CM Archive
CM Archive Book Review line

Constance Beresford-Howe

Toronto, McClelland and Stewart, 1989. 191pp, paper, $5.95
ISBN 0-7710-1208-X. CIP

Reviewed by Sharon A. McLennan McCue.

Volume 17 Number 4
1989 July

What a pleasure to see a new edition of this Canadian classic! Having spent most of her adult life in a loveless marriage, Eve realizes that she can, conceivably, live on her own without her husband's support. Her husband, enjoying arthritic ill health, treats her as though she were a maid. After forty years Eve has had enough, so one morning at 9:30 she simply sets down the breakfast tray she is carrying, packs a small bag and leaves.

The life Eve builds for herself after she has left her husband is full of difficulties, mental as much as physical. Through Eve's eyes the reader sees how difficult it is even to look respectable on a limited income. Eve is someone we've seen on the street, at a bus stop, or picking over the wilted vegetables at the supermarket. The quality that makes Eve so attractive is her spirit. Occasionally, she is down but she's never out. Like Margaret Laurence's Hagar she is her own person despite the poor hand fate has dealt.

Constance Beresford-Howe's writing style is simple and so easy to read that one could forget how difficult it is to make such a style work. Painlessly, she draws the reader in so that, without realizing it, we understand what it is like to live in Eve's Montreal neighbourhood as the grey-white winter melts into spring.

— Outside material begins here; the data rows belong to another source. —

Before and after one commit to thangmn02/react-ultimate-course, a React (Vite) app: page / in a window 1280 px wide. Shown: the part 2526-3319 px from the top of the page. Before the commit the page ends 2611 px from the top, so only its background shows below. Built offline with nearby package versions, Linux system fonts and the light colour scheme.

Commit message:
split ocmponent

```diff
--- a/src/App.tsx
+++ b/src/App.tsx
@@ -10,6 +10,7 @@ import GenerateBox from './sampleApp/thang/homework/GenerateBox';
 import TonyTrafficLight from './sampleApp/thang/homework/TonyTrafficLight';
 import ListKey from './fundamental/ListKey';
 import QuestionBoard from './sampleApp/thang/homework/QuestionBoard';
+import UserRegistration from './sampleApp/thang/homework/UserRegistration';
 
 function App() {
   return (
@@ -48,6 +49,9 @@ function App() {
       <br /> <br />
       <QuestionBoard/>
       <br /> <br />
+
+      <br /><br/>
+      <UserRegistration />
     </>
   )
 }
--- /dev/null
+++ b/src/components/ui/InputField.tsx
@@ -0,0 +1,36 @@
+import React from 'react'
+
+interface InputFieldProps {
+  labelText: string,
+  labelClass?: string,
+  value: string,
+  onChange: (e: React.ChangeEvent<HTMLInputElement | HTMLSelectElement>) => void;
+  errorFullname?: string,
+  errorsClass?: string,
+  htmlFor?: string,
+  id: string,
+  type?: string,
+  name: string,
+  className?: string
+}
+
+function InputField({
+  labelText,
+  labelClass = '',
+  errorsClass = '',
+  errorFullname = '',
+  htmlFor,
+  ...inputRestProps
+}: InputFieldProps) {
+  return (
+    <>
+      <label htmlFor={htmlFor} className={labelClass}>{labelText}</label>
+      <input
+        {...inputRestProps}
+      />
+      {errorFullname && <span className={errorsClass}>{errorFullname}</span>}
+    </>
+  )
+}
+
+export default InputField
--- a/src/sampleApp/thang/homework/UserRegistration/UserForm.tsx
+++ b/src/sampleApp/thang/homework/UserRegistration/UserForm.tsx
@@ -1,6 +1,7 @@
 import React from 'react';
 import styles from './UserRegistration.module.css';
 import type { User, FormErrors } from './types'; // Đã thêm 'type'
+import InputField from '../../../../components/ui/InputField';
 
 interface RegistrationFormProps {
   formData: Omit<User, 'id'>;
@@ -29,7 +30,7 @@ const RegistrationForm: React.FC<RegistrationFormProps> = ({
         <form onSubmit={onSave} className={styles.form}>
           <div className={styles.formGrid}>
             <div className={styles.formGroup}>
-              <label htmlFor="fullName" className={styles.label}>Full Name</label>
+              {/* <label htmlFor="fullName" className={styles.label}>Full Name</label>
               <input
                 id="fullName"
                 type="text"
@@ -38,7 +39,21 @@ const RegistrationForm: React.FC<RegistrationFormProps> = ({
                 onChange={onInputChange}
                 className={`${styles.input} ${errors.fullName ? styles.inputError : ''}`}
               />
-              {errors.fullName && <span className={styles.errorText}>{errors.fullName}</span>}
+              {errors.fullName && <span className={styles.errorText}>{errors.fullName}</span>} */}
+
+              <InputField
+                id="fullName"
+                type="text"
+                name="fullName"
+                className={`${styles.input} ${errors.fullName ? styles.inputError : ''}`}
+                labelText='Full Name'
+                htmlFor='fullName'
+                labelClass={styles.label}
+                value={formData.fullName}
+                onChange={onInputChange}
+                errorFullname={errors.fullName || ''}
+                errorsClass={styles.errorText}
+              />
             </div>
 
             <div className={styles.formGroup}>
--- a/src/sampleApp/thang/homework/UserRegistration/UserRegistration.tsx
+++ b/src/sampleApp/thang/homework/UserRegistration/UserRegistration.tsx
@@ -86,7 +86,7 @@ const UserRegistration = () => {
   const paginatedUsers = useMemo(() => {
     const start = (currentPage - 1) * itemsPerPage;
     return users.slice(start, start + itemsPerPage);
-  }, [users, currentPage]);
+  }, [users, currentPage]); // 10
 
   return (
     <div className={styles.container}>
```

This book is highly recommended for adult leisure reading as well as for secondary school libraries. If you don't already have it, buy it.

Sharon A. McLennan McCue, Ottawa, Ont.
line indexes


1971-1979 | 1980-1985 | 1986-1990 | 1991-1995


The materials in this archive are copyright © The Manitoba Library Association. Reproduction for personal use is permitted only if this copyright notice is maintained. Any other reproduction is prohibited without permission Copyright information for reviewers

Young Canada Works